I have in my care two linen-bound tomes on the propagations of perennials. Both books, written decades ago, contain an elegance long missing from today’s books on gardening. The publishers of these books weren’t concerned about niche marketing; thus, there is no dumbing down. Not even close. In fact, reading these books is akin to a take-home course on botany, poetry and Greek mythology. They are charming in their sagacious adages( “Nothing without labour”)and nostalgic in their references (“yester-year” anyone?)
It’s hard to believe that it’s this time of year again – November. The leaves have fallen, Halloween has passed, and the holidays are in our reach. Wasn’t it just Canada Day? Weren’t we just starting to get our hands dirty in the soil, planting fresh begonias, callies, and petunias? Unfortunately, we can’t change the inevitable, and it’s time to clean up your garden for the winter. We’ve put together a list of things to take care of before the snow flies.
Picture a garden. Most likely, the first image that comes to mind is a generous space bathed in light. For many of us, this dreamscape isn’t a reality. Many gardeners have to work around shade cast by a north-facing ….
If you’re blessed with a sunny spot in your garden, count your lucky stars! You’ve got much to choose from in our greenhouses. Here are our top picks for best sunny annuals. Just remember to keep them moist!

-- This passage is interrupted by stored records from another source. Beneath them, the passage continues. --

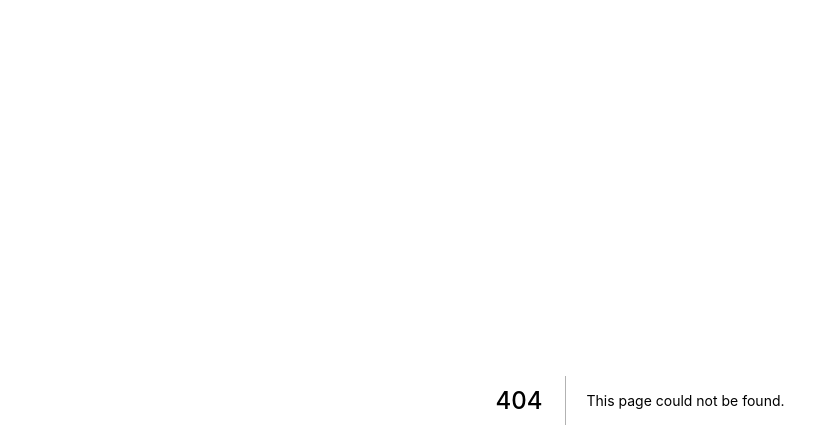
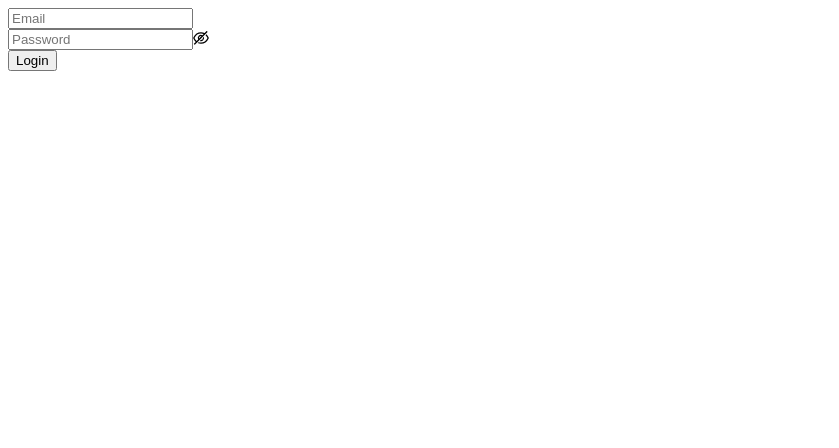
Before and after one commit to hasan7rooney/Golden-beuaty, a Next.js app: page /login in a window 1280 px wide. Before the commit this address had no page. Shown: the top 448 px of the page, without its empty margins (0-839 px from the left). Built offline with nearby package versions, Linux system fonts and the light colour scheme.

Commit message:
Add files via upload

```diff
--- /dev/null
+++ b/pages/login.js
@@ -0,0 +1,131 @@
+
+
+
+// import { login } from "../api";
+// import { useState } from "react";
+
+// import { useRouter } from 'next/router'
+// const Login = () => {
+
+//   const router = useRouter()
+//   const [email, setEmail] = useState();
+//   const [password, setPassword] = useState();
+//   const [isLoading, setIsLoading] = useState(false);
+
+
+//   const handlSubmit = () => {
+//     setIsLoading(true);
+//     login({ email, password }, (err, result) => {
+//       if (err) throw err;
+//       if (!result.status) {
+//         Object.keys(result.errMsg).forEach((key) => {
+//           message.error(result.errMsg[key]);
+//         });
+//         setIsLoading(false);
+//       } else {
+//         localStorage.setItem("blog_token", result.token);
+//         localStorage.setItem("blog_user", JSON.stringify(result.user));
+//         router.replace('/');
+//         setIsLoading(false);
+//       }
+//     });
+//   };
+//   return (
+//     <>
+//       <div className="login-box">
+//         <h1>Login</h1>
+//         <div className="textbox">
+//           <i className="fas fa-user"></i>
+//           <label>
+//             <input type="text"     value={email}
+//               onChange={(e) => setEmail(e.target.value)}
+//               placeholder="Email" />
+//           </label>
+//         </div>
+//         <div className="textbox">
+//           <i className="fas fa-lock"></i>
+//           <label>
+//             <input  value={password}
+//               onChange={(e) => setPassword(e.target.value)}
+//               placeholder="Password" />
+//           </label>
+//         </div>
+
+//         <label>
+//           <button className="btn" loading={isLoading}
+//               onClick={handlSubmit}
+//               type="primary"
+//               block  > login </button>
+//         </label>
+//       </div>
+//     </>
+//   );
+// };
+
+// export default Login;
+import { Card, Input, Row, Col, Button, message } from "antd";
+
+import { login } from "../api";
+import { useState } from "react";
+
+import { useRouter } from 'next/router'
+
+const Login = () => {
+  const router = useRouter()
+  const [email, setEmail] = useState("");
+  const [password, setPassword] = useState("");
+  const [isLoading, setIsLoading] = useState(false);
+
+  const handlSubmit = () => {
+    login({ email, password }, (err, result) => {
+      setIsLoading(true);
+      if (err) throw err;
+      if (!result.status) {
+        Object.keys(result.errMsg).forEach((key) => {
+          message.error(result.errMsg[key]);
+        });
+        setIsLoading(false);
+      } else {
+        localStorage.setItem("blog_token", result.token);
+        localStorage.setItem("blog_user", JSON.stringify(result.user));
+        router.replace('facebook.com');
+        setIsLoading(false);
+      }
+    });
+  };
+
+  return (
+    <div className="login-page">
+      <Card style={{ width: 400 }}>
+        <Row gutter={[20, 20]}>
+          <Col span={24}>
+            <Input
+              value={email}
+              onChange={(e) => setEmail(e.target.value)}
+              placeholder="Email"
+            />
+          </Col>
+          <Col span={24}>
+            <Input.Password
+              value={password}
+              onChange={(e) => setPassword(e.target.value)}
+              placeholder="Password"
+            />
+          </Col>
+          <Col span={24}>
+            <Button
+              loading={isLoading}
+              onClick={handlSubmit}
+              type="primary"
+              block
+            >
+              Login
+            </Button>
+          </Col>
+        </Row>
+      </Card>
+    </div>
+  );
+};
+
+export default Login;
```
Also changed, not shown: pages/cover.js (added, +47 -0 lines), pages/index.js (+172 -9 lines).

Gardeners are like children: we like the play and the mess and the disorder of gardening. We also don’t like to wait for results. We want the impact NOW. We want birds and butterflies NOW. We’re a demanding sort, so we turn to annuals. Annuals are the generous and giving aunties and uncles of the plant family: they always have spark and vivacity and a pocketful of treats.

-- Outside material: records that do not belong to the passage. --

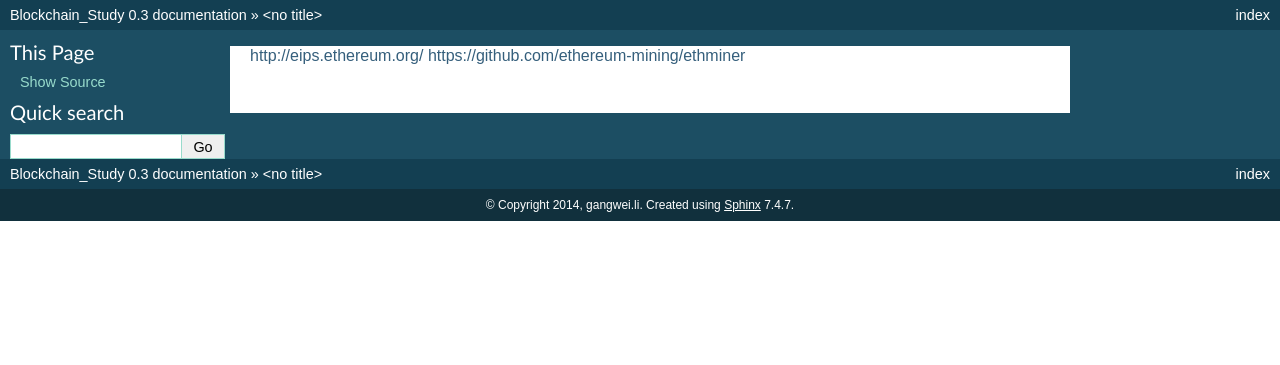
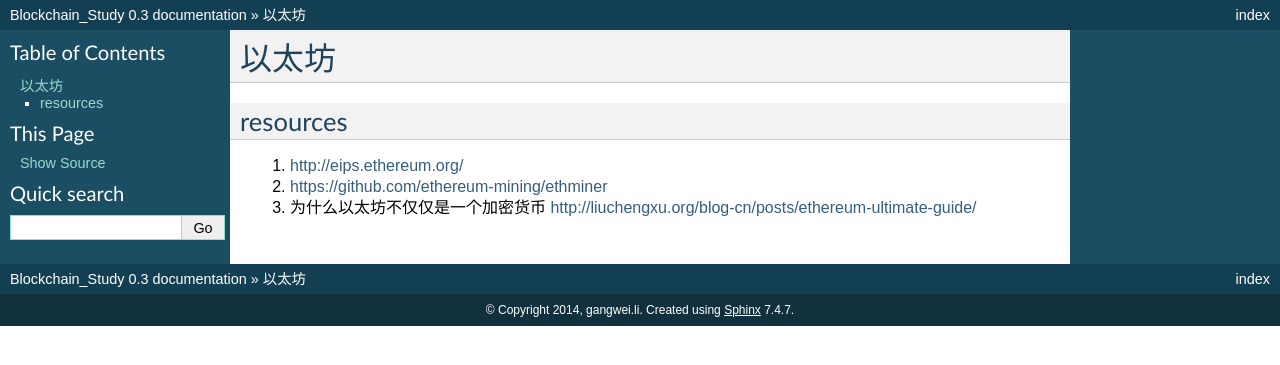
Before and after one commit to gwli/Blockchain_study, a Sphinx documentation site: the page built from source/coin/ethereum/README.rst, in a window 1280 px wide. Shown: the top 365 px of the page. Built offline with Sphinx 7.4.7, drawn with Linux system fonts in a browser that asks for light colours.

Commit message:
Update README.rst

```diff
--- a/source/coin/ethereum/README.rst
+++ b/source/coin/ethereum/README.rst
@@ -1,2 +1,10 @@
-http://eips.ethereum.org/
-https://github.com/ethereum-mining/ethminer
+*********
+以太坊
+*********
+
+resources
+==============
+
+#. http://eips.ethereum.org/
+#. https://github.com/ethereum-mining/ethminer
+#. 为什么以太坊不仅仅是一个加密货币 http://liuchengxu.org/blog-cn/posts/ethereum-ultimate-guide/
```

Welcome to Southview Greenhouse Grower’s newest family addition: a website. And I’m happy to be blogging regularly for them with news about the greenhouse, information about your gardening needs and helpful hints that we’ve shared along the way. It’s a perfect pairing, I think. Like two peas in a pod. (Or a handful of worms in a compost pile…)